═══ Record set ═══
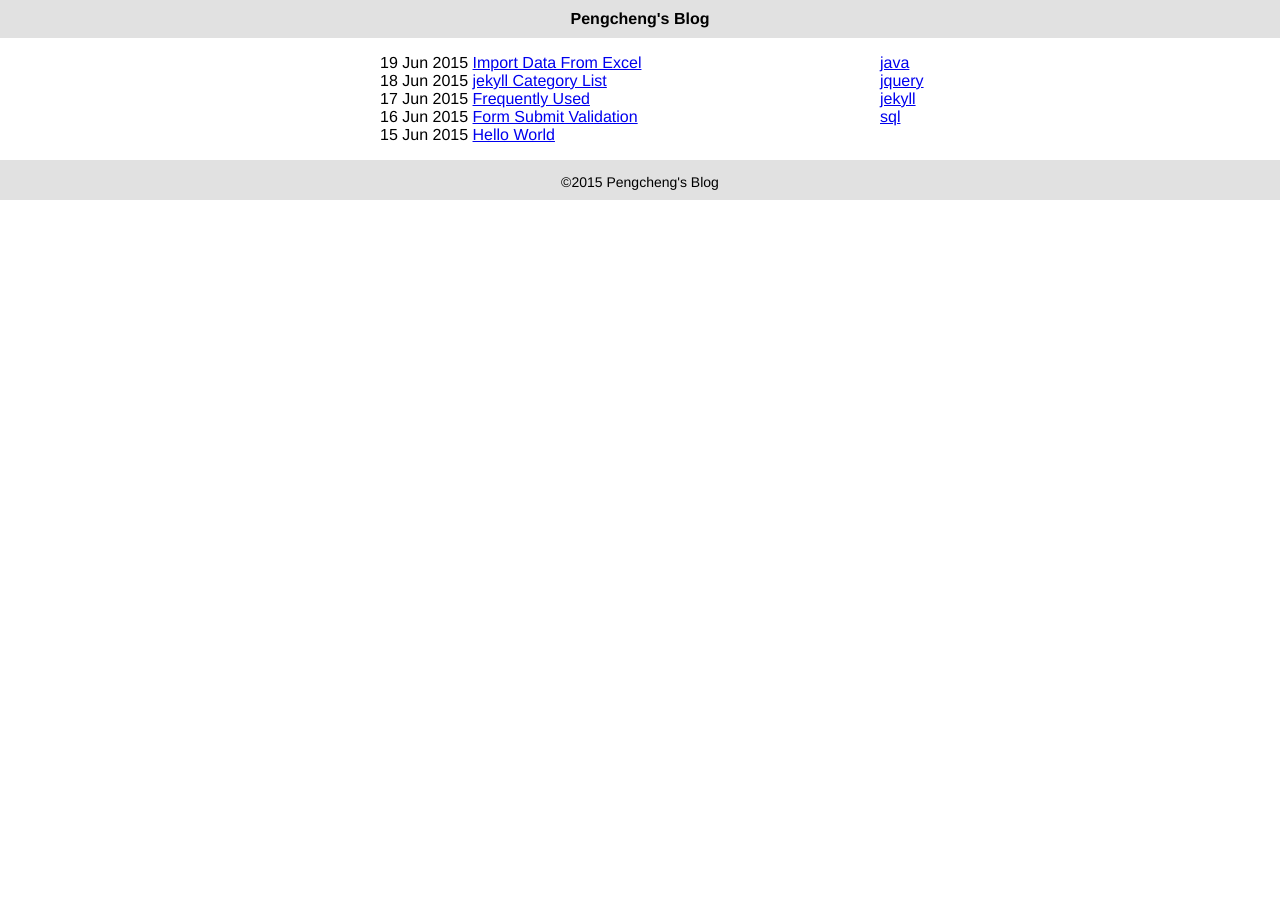
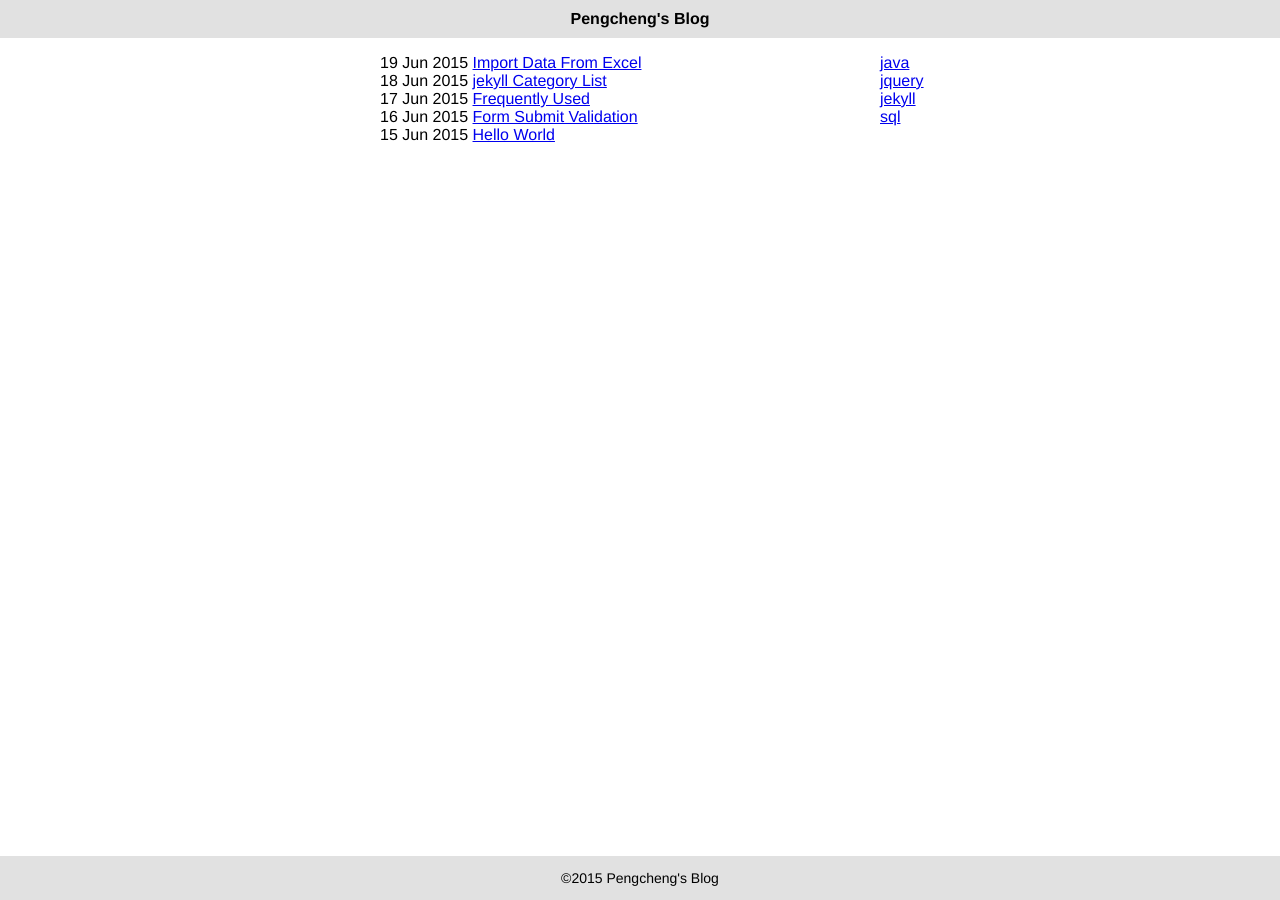
Before and after one commit to anfslove/jekyll_demo, a Jekyll site: the page built from index.html, in a window 1280 px wide. Built offline with Jekyll 4.4.1, drawn with Linux system fonts in a browser that asks for light colours.

Commit message:
Refined footer style.

```diff
--- a/_includes/footer.html
+++ b/_includes/footer.html
@@ -1,6 +1,5 @@
 <div class="footer">
 	<p>&copy;2015 Pengcheng's Blog</p>
 </div>
-</div>
 </body>
 </html>
--- a/_includes/header.html
+++ b/_includes/header.html
@@ -7,7 +7,6 @@
 	<title>{{ page.title }}</title>
 </head>
 <body>
-<div class="body-wrapper">
 <div class="header">
 	Pengcheng's Blog
 </div>
--- a/_layouts/default.html
+++ b/_layouts/default.html
@@ -1,5 +1,5 @@
 {% include header.html %}
-<div class="container clearfix">
+<div class="container">
 	<div class="main">
 		{{ content }}
 	</div>
--- a/css/main.css
+++ b/css/main.css
@@ -25,7 +25,6 @@
     left: 0;
     position: absolute;
     width: 100%;
-    height: 40px;
 }
 
 .footer p {
@@ -36,7 +35,6 @@
 .container{
 	width: 600px;
 	margin: 0 auto;
-	padding-bottom: 40px;
 }
 
 .main{
@@ -59,13 +57,3 @@
 .list-decimal{
 	list-style: decimal;
 }
-
-.clearfix::before, .clearfix::after {
-    content: " ";
-    display: table;
-}
-.clearfix::after {
-    clear: both;
-}
-.clearfix {
-}
```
═══
Action item: Skipping any images, write out all the data exactly.

Problem solution:
Before and after one commit to anfslove/jekyll_demo, a Jekyll site: the page built from index.html, in a window 1280 px wide. Built offline with Jekyll 4.4.1, drawn with Linux system fonts in a browser that asks for light colours.

Commit message:
Refined footer style.

```diff
--- a/_includes/footer.html
+++ b/_includes/footer.html
@@ -1,6 +1,5 @@
 <div class="footer">
 	<p>&copy;2015 Pengcheng's Blog</p>
 </div>
-</div>
 </body>
 </html>
--- a/_includes/header.html
+++ b/_includes/header.html
@@ -7,7 +7,6 @@
 	<title>{{ page.title }}</title>
 </head>
 <body>
-<div class="body-wrapper">
 <div class="header">
 	Pengcheng's Blog
 </div>
--- a/_layouts/default.html
+++ b/_layouts/default.html
@@ -1,5 +1,5 @@
 {% include header.html %}
-<div class="container clearfix">
+<div class="container">
 	<div class="main">
 		{{ content }}
 	</div>
--- a/css/main.css
+++ b/css/main.css
@@ -25,7 +25,6 @@
     left: 0;
     position: absolute;
     width: 100%;
-    height: 40px;
 }
 
 .footer p {
@@ -36,7 +35,6 @@
 .container{
 	width: 600px;
 	margin: 0 auto;
-	padding-bottom: 40px;
 }
 
 .main{
@@ -59,13 +57,3 @@
 .list-decimal{
 	list-style: decimal;
 }
-
-.clearfix::before, .clearfix::after {
-    content: " ";
-    display: table;
-}
-.clearfix::after {
-    clear: both;
-}
-.clearfix {
-}
```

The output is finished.